The Kardia Band for Apple Watch wants to move beyond "health app" and into genuine wearable medical technology.


Wearable manufacturers talk a big game about "health" and "fitness", but a new accessory for the Apple Watch is looking to up the stakes significantly with a medical grade electrocardiogram (ECG).

AliveCor already makes an FDA-approved ECG accessory for your phone, and the company is now bringing its technology to the Apple Watch.

Kardia Band is pretty much what it sounds like: a strap for the Apple Watch. The magic, though, is the medical-grade ECG built into it. The Kardia Band can also record your heart rate using an integrated sensor, while most current wearables with a heart rate monitor use an LED to track what your heart is up to.

The LED light of these wearables illuminates your capillaries and then measures the frequency of your blood flow. As CNET's Sharon Profis discovered some time ago, it can be a decent indication of resting heart rate, but it's often not particularly good when your heart rate is elevated.

And that's where the Kardia Band comes in. It not only monitors your heart rate, but it directly communicates with the Kardia app, which runs the data through an analysis algorithm to detect the presence of atrial fibrillation. That's basically a fancy term for a wildly irregular heartbeat and it's a common cause of stroke.
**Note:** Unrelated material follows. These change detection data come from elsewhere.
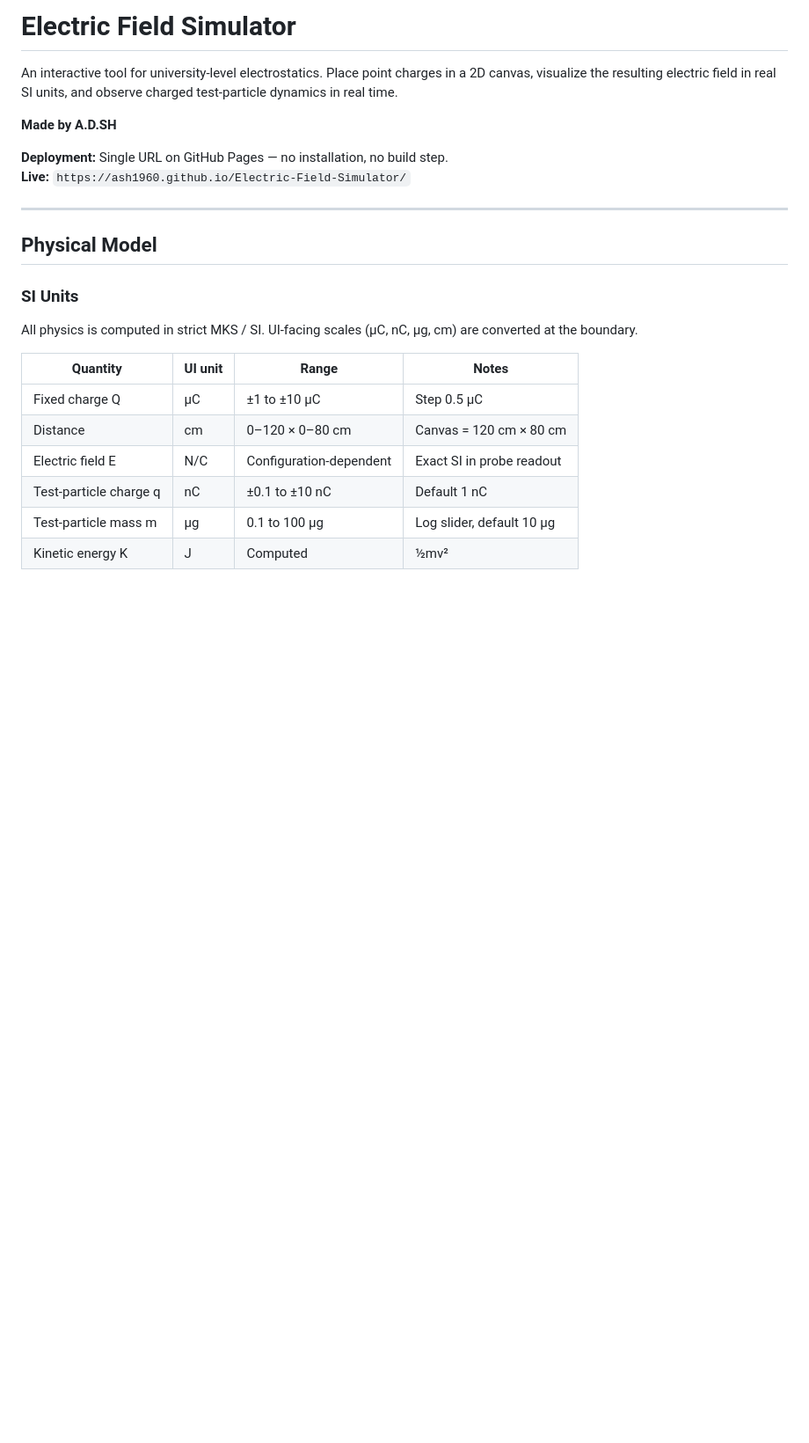
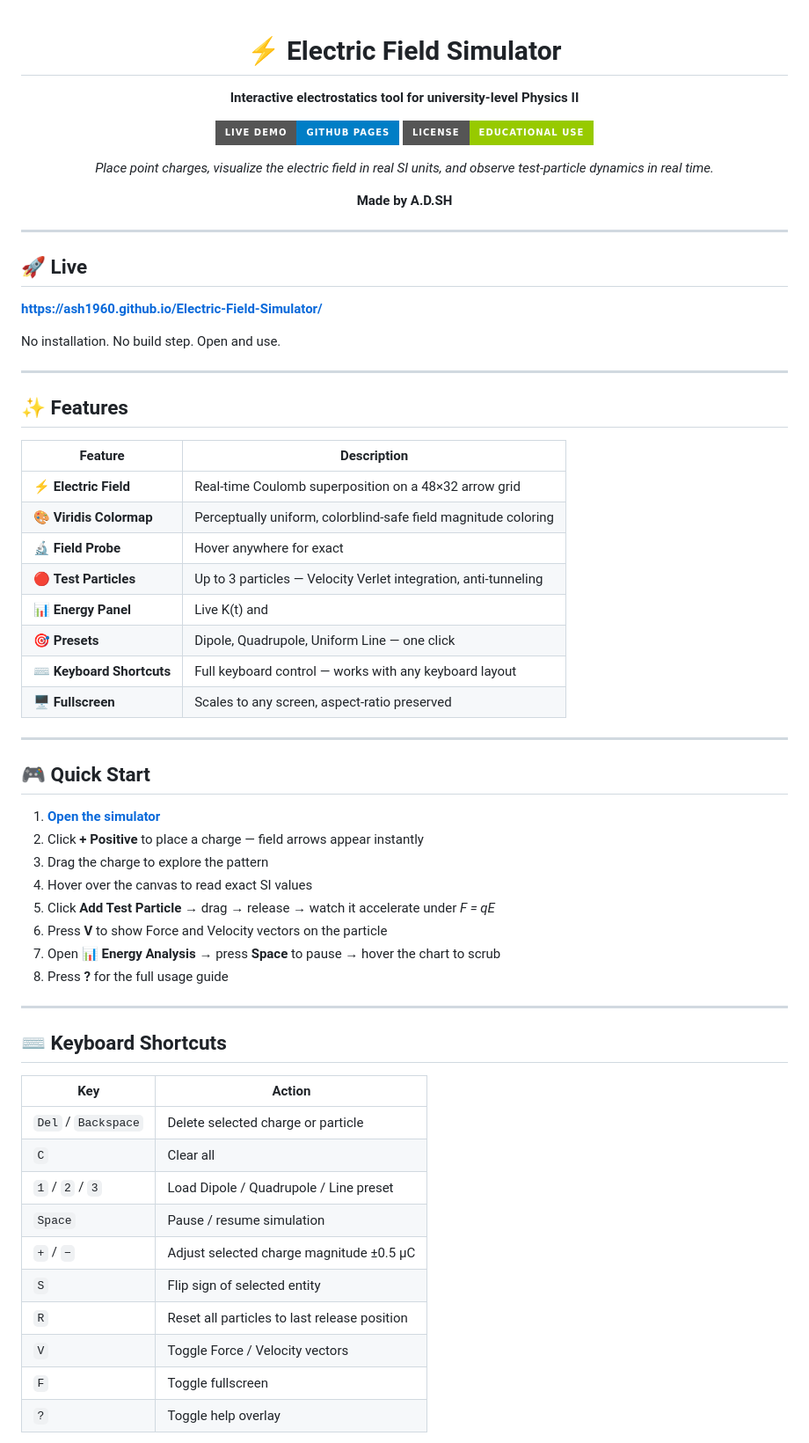
Before and after one commit to ash1960/Electric-Field-Simulator, a Markdown page: README.md, the part around one of its changes. Shown at 88% size. Rendered like a GitHub page; badges without logos; blank space fills up the shorter version.

Commit message:
docs(README): GitHub-ready — badges, tables, architecture, lecture use

```diff
--- a/README.md
+++ b/README.md
@@ -1,25 +1,68 @@
-# Electric Field Simulator
+<div align="center">
 
-An interactive tool for university-level electrostatics. Place point charges in a 2D canvas, visualize the resulting electric field in real SI units, and observe charged test-particle dynamics in real time.
+# ⚡ Electric Field Simulator
+
+**Interactive electrostatics tool for university-level Physics II**
+
+[![Live Demo](https://img.shields.io/badge/Live%20Demo-GitHub%20Pages-blue?style=for-the-badge&logo=github)](https://ash1960.github.io/Electric-Field-Simulator/)
+[![License](https://img.shields.io/badge/License-Educational%20Use-green?style=for-the-badge)](#license)
+
+*Place point charges, visualize the electric field in real SI units, and observe test-particle dynamics in real time.*
 
 **Made by A.D.SH**
 
-**Deployment:** Single URL on GitHub Pages — no installation, no build step.
-**Live:** `https://ash1960.github.io/Electric-Field-Simulator/`
+</div>
 
 ---
 
-## Physical Model
+## 🚀 Live
 
-### SI Units
+**[https://ash1960.github.io/Electric-Field-Simulator/](https://ash1960.github.io/Electric-Field-Simulator/)**
 
-All physics is computed in strict MKS / SI. UI-facing scales (μC, nC, μg, cm) are converted at the boundary.
+No installation. No build step. Open and use.
 
-| Quantity | UI unit | Range | Notes |
-|----------|---------|-------|-------|
-| Fixed charge Q | μC | ±1 to ±10 μC | Step 0.5 μC |
-| Distance | cm | 0–120 × 0–80 cm | Canvas = 120 cm × 80 cm |
-| Electric field E | N/C | Configuration-dependent | Exact SI in probe readout |
-| Test-particle charge q | nC | ±0.1 to ±10 nC | Default 1 nC |
-| Test-particle mass m | μg | 0.1 to 100 μg | Log slider, default 10 μg |
-| Kinetic energy K | J | Computed | ½mv² |
+---
+
+## ✨ Features
+
+| Feature | Description |
+|---------|-------------|
+| ⚡ **Electric Field** | Real-time Coulomb superposition on a 48×32 arrow grid |
+| 🎨 **Viridis Colormap** | Perceptually uniform, colorblind-safe field magnitude coloring |
+| 🔬 **Field Probe** | Hover anywhere for exact |E|, θ, Eₓ, Eᵧ in SI units |
+| 🔴 **Test Particles** | Up to 3 particles — Velocity Verlet integration, anti-tunneling |
+| 📊 **Energy Panel** | Live K(t) and |E|(t) charts with timeline scrubbing |
+| 🎯 **Presets** | Dipole, Quadrupole, Uniform Line — one click |
+| ⌨️ **Keyboard Shortcuts** | Full keyboard control — works with any keyboard layout |
+| 🖥️ **Fullscreen** | Scales to any screen, aspect-ratio preserved |
+
+---
+
+## 🎮 Quick Start
+
+1. **[Open the simulator](https://ash1960.github.io/Electric-Field-Simulator/)**
+2. Click **+ Positive** to place a charge — field arrows appear instantly
+3. Drag the charge to explore the pattern
+4. Hover over the canvas to read exact SI values
+5. Click **Add Test Particle** → drag → release → watch it accelerate under *F = qE*
+6. Press **V** to show Force and Velocity vectors on the particle
+7. Open **📊 Energy Analysis** → press **Space** to pause → hover the chart to scrub
+8. Press **?** for the full usage guide
+
+---
+
+## ⌨️ Keyboard Shortcuts
+
+| Key | Action |
+|-----|--------|
+| `Del` / `Backspace` | Delete selected charge or particle |
+| `C` | Clear all |
+| `1` / `2` / `3` | Load Dipole / Quadrupole / Line preset |
+| `Space` | Pause / resume simulation |
+| `+` / `−` | Adjust selected charge magnitude ±0.5 μC |
+| `S` | Flip sign of selected entity |
+| `R` | Reset all particles to last release position |
+| `V` | Toggle Force / Velocity vectors |
+| `F` | Toggle fullscreen |
+| `?` | Toggle help overlay |
+
```
Also changed, not shown: other parts of README.md (+118 -251 lines).
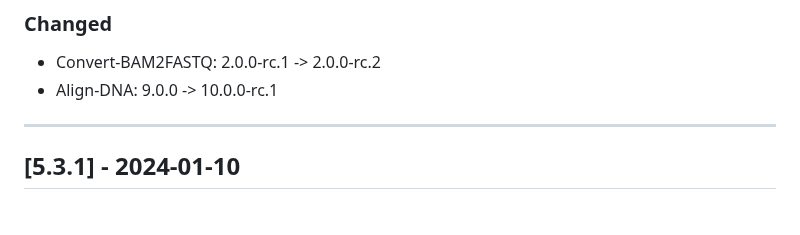
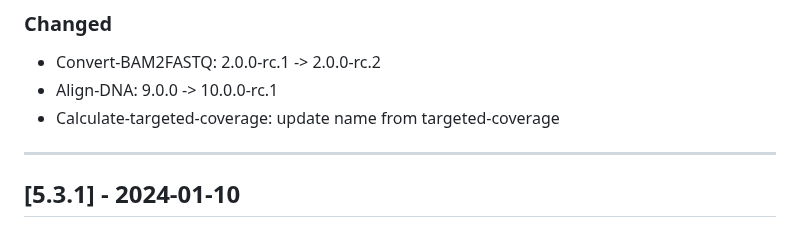
Before and after one commit to uclahs-cds/metapipeline-DNA, a Markdown page: CHANGELOG.md, the part around the change. Rendered like a GitHub page.

Commit message:
update changelog

```diff
--- a/CHANGELOG.md
+++ b/CHANGELOG.md
@@ -14,6 +14,7 @@ This project adheres to [Semantic Versioning](https://semver.org/spec/v2.0.0.htm
 ### Changed
 + Convert-BAM2FASTQ: 2.0.0-rc.1 -> 2.0.0-rc.2
 + Align-DNA: 9.0.0 -> 10.0.0-rc.1
++ Calculate-targeted-coverage: update name from targeted-coverage
 
 ---
 
```
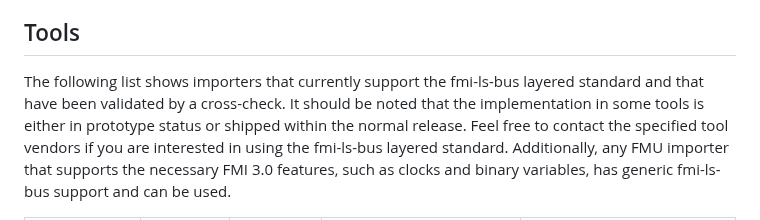
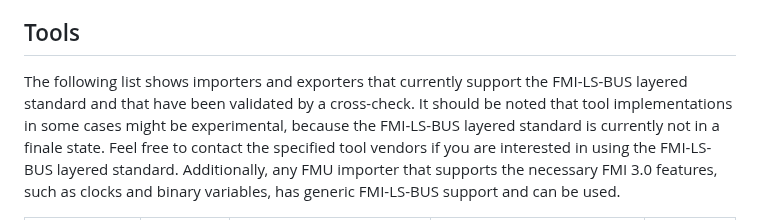
Before and after one commit to modelica/fmi-ls-bus, a Markdown page: README.md, the part around one of its changes. Drawn GitHub-style.

Commit message:
Fixed supported tool list

```diff
--- a/README.md
+++ b/README.md
@@ -57,8 +57,8 @@ The [FMI LS Bus Implementers' Guide] is a free resource intended to give non-nor
 
 ## Tools
 
-The following list shows importers that currently support the fmi-ls-bus layered standard and that have been validated by a cross-check.
-It should be noted that the implementation in some tools is either in prototype status or shipped within the normal release.
-Feel free to contact the specified tool vendors if you are interested in using the fmi-ls-bus layered standard.
-Additionally, any FMU importer that supports the necessary FMI 3.0 features, such as clocks and binary variables, has generic fmi-ls-bus support and can be used.
+The following list shows importers and exporters that currently support the FMI-LS-BUS layered standard and that have been validated by a cross-check.
+It should be noted that tool implementations in some cases might be experimental, because the FMI-LS-BUS layered standard is currently not in a finale state.
+Feel free to contact the specified tool vendors if you are interested in using the FMI-LS-BUS layered standard.
+Additionally, any FMU importer that supports the necessary FMI 3.0 features, such as clocks and binary variables, has generic FMI-LS-BUS support and can be used.
 
```
Also changed, not shown: other parts of README.md (+7 -10 lines).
The Kardia app will alert you when you've got the all clear for a normal heart rate, and you can take voice notes to accompany each reading. The idea behind the voice memo is to let doctors and caregivers know if an elevated heart rate is coming on the end of a simple coffee binge or due to something potentially more alarming.

AliveKor already operates a healthcare provider dashboard for its current ECG product, allowing your doctor to access your readings, and the Kardia will work in the same system.

Even if you're not too worried about the intensive medical care side of things, the Kardia Band will work with the Apple Health app to provide a much more accurate heart rate reading to go with your step count and calorific intake.

Vic Gundotra, the CEO of AliveCor and ex senior vice president of social at Google, said in a statement that the Kardia Band was the "introduction of the Wearable MedTech category" as well as the "future of proactive heart health".

At the moment, it's unknown how how much the Band will cost. But it's clear that AliveCor are hitching its wagon to the Kardia Band: the company is changing the name of its existing AliveCor Mobile ECG to the Kardia Mobile.